Information provided ▸
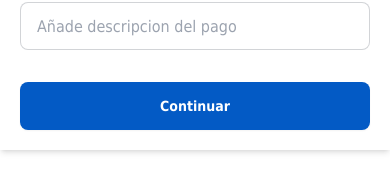
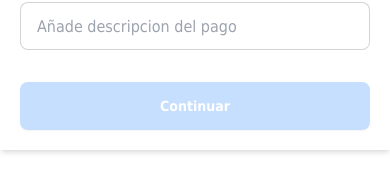
Before and after one commit to BertoPolo/bitnovo-test, a Next.js app: page /payment in a window 390 px wide. Shown: the part 479-659 px from the top of the page. Built offline with nearby package versions, Linux system fonts and the light colour scheme; no server answers.

Commit message:
remove bg-white to test from mobile. fix  color buttons when disabled.

```diff
--- a/app/globals.css
+++ b/app/globals.css
@@ -56,3 +56,7 @@
   background: #035ac5 !important;
   color: white !important;
 }
+.bgBlue:disabled {
+  background: #c6dffe !important;
+  color: white !important;
+}
--- a/app/payment/page.tsx
+++ b/app/payment/page.tsx
@@ -117,7 +117,7 @@
   return (
     <div className="relative flex flex-col items-center justify-center min-h-screen ">
       {isLoading && (
-        <div className="absolute inset-0 flex items-center justify-center bg-white bg-opacity-80">
+        <div className="absolute inset-0 flex items-center justify-center bg-opacity-80">
           <div className="animate-spin w-16 h-16 border-t-4 border-primary-500 rounded-full"></div>
         </div>
       )}
```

Task description ▸
Write out every line of the entries that holds the word "page".

Completed task ▸
Before and after one commit to BertoPolo/bitnovo-test, a Next.js app: page /payment in a window 390 px wide. Shown: the part 479-659 px from the top of the page. Built offline with nearby package versions, Linux system fonts and the light colour scheme; no server answers.
--- a/app/payment/page.tsx
+++ b/app/payment/page.tsx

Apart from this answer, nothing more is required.